The Mission Hills Country Club, which hosts the ANA, has been chosen by the Ladies European Tour as the venue where later today they will announce their Solheim Cup captain for the match against the Americans in Iowa in August next year. But who will it be?
Potential and obvious candidates are numerous but, since most of them are not playing this week, the LET has not had too many secrets to keep about the identity of the player chosen to exact revenge for America’s narrow 14½-13½ win at Heidelberg in Germany last September.
Scotland’s Catriona Matthew will tee up tomorrow and, aged 47 and having played in nine Solheim Cups (she was one of captain Carin Koch’s invites last year), she has the CV for captaincy.
But as she revealed in The Golf Paper last week, this season will be her last on Tour and she has one other aspiration – and that is to play well enough to make the British team for the Olympic Games in Rio de Janeiro.
And as far as captaincy is concerned, Matthew would like to be in charge when the Solheim Cup is staged at Gleneagles in two years’ time.
Two other non-travelling Brits could be in the frame, especially Dame Laura Davies who starred in the first Solheim Cup back in 1990 and went on to play in every transatlantic battle through to 2011, recording a total of 25 points with only 18 defeats.
But like Matthew, she and 50-year-old Bristolian Trish Johnson are still competitive full-time Tour players who would also like to have the Olympic experience before they retire.
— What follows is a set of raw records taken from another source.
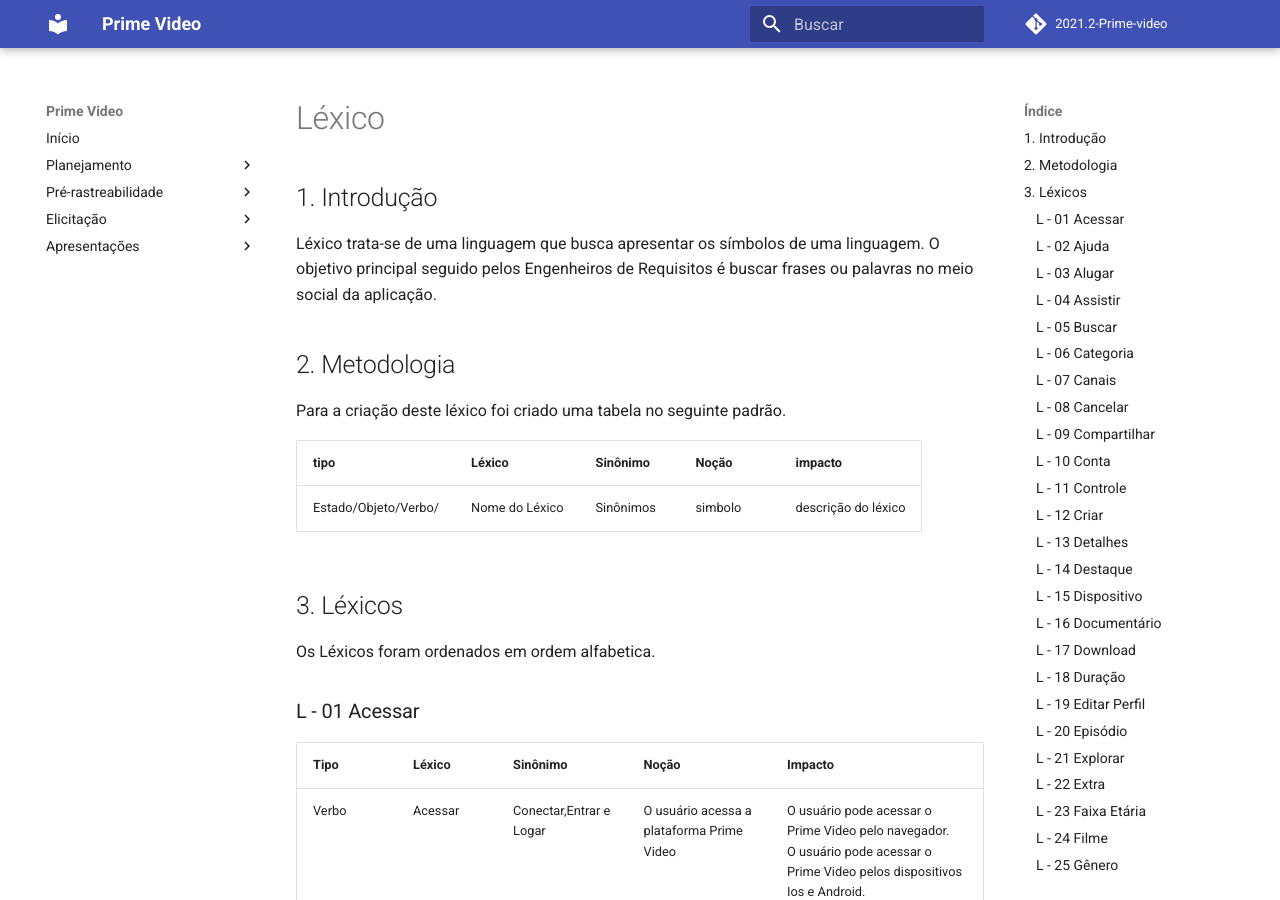
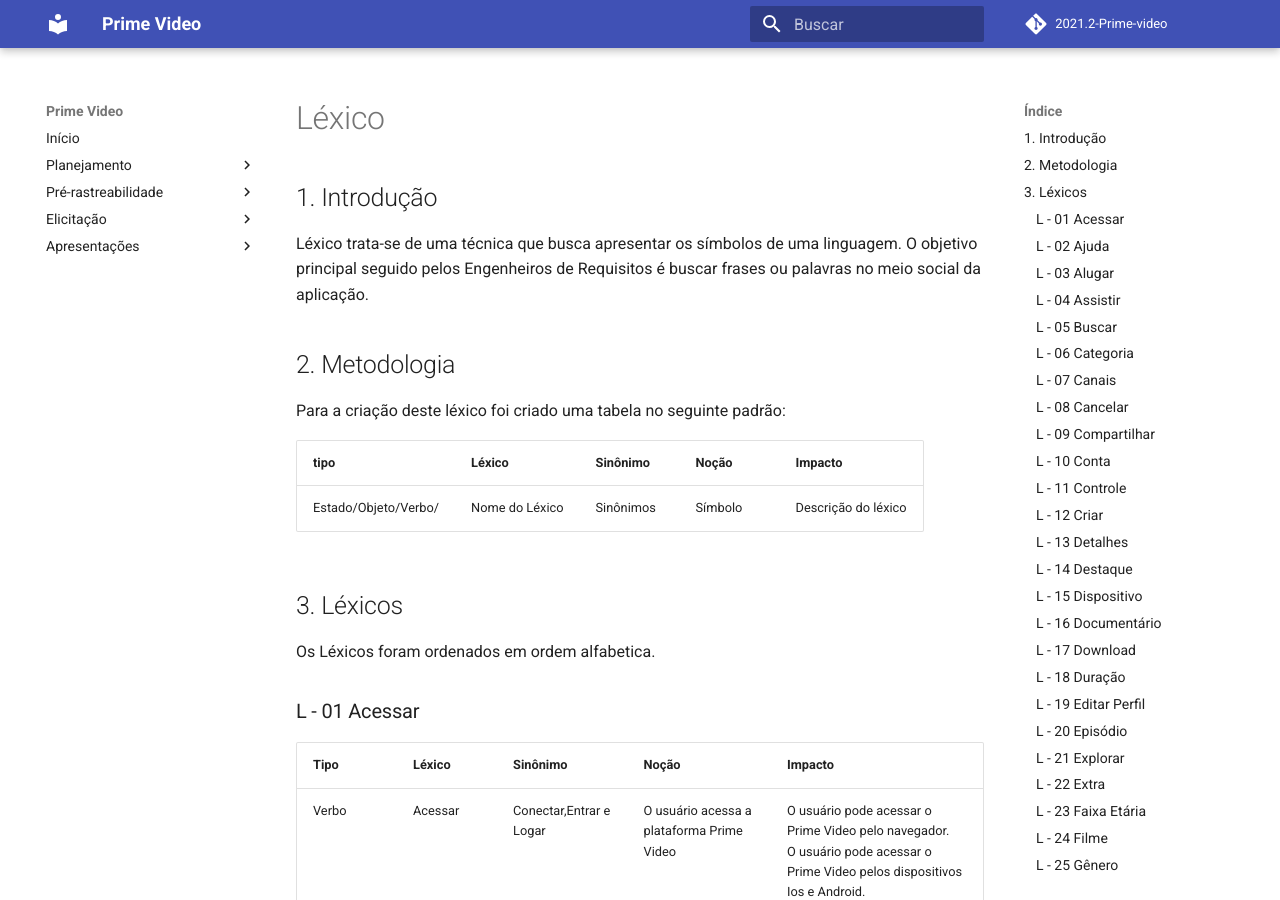
Before and after one commit to Requisitos-de-Software/2021.2-Prime-video, an MkDocs documentation site: the page built from docs/modelagem/lexico.md, in a window 1280 px wide and 900 px high. Built offline with MkDocs 1.6.1 and Material for MkDocs 9.7.7, drawn with Linux system fonts in a browser that asks for light colours; comment, search, counter and statistics services are not loaded.

Commit message:
fix: Correção de pequenos erros.

```diff
--- a/docs/modelagem/lexico.md
+++ b/docs/modelagem/lexico.md
@@ -2,15 +2,15 @@
 
 ## 1. Introdução
 
-Léxico trata-se de uma linguagem que busca apresentar os símbolos de uma linguagem. O objetivo principal seguido pelos Engenheiros de Requisitos é buscar frases ou palavras no meio social da aplicação.
+Léxico trata-se de uma técnica que busca apresentar os símbolos de uma linguagem. O objetivo principal seguido pelos Engenheiros de Requisitos é buscar frases ou palavras no meio social da aplicação.
 
 ## 2. Metodologia
 
-Para a criação deste léxico foi criado uma tabela no seguinte padrão.
+Para a criação deste léxico foi criado uma tabela no seguinte padrão:
 
-| tipo                        |  Léxico        | Sinônimo  | Noção    |       impacto       |
+| tipo                        |  Léxico        | Sinônimo  | Noção    |       Impacto       |
 | --------------------------- |  ------------  | --------  | -------- | ------------------- |
-| Estado/Objeto/Verbo/       | Nome do Léxico | Sinônimos | simbolo  | descrição do léxico |
+| Estado/Objeto/Verbo/       | Nome do Léxico | Sinônimos | Símbolo  | Descrição do léxico |
 
 ## 3. Léxicos
 
```
Also changed, not shown: other parts of docs/modelagem/lexico.md (+1 -1 lines).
A strong case could be made for reappointing Koch because her locker-room pairings worked so well. Europe led 10-6 after the opening two days of foursomes and fourballs, and only suffered their first defeat since 2009 because they failed to dominate the third-day singles.
Koch, however, is unlikely to be catching a plane to California after her family Easter holiday was sadly interrupted by the death of her mother from Alzheimer’s disease.
At St Leon Le Rot, Koch had three vice-captains in Sophie Gustafson, Maria McBride (formerly Hjorth) and Annika Sorenstam.
And of that trio the last named should be the person to lead the team. And since she now lives and works on course design in America, and runs her own golfing academy in Florida, it would not be a surprise for her to be in California tonight.
There is no doubt that Sorenstam has the right credentials for captaincy on so many fronts.
For two decades the Swede was Europe’s outstanding female golfer, winning 93 international titles (ten of them Majors), topping the LPGA money list eight times and playing in every Solheim Cup match between 1994 and 2007.
To this day she is still the only lady golfer on the planet to have shot 59 in a tournament and has been a Solheim Cup vice-captain three times, so she must know how to handle a locker room that’s under pressure.
But her last two vice-captaincies have not been without controversy. In 2013 in Colorado, it was claimed she had broken the rules while walking the course by advising one of Europe’s caddies that a putt should be conceded to the Americans.
There were further whispers of a repeat offence in Heidelberg last year, though she was not named as the culprit. But throughout her playing career, Sorenstam was known to have a strong and individualist character and that’s just what Europe will need in Iowa, especially as, way back in December, the Americans announced the feisty Juli Inkster would captain their team again.
During their victory in Germany, Inkster made no effort to water down her criticism of the Europeans for a controversial unconceded putt incident, and it will take a strong character like Sorenstam to stand up to her in 16 months’ time.
*This article was originally published in TGP on 30 March.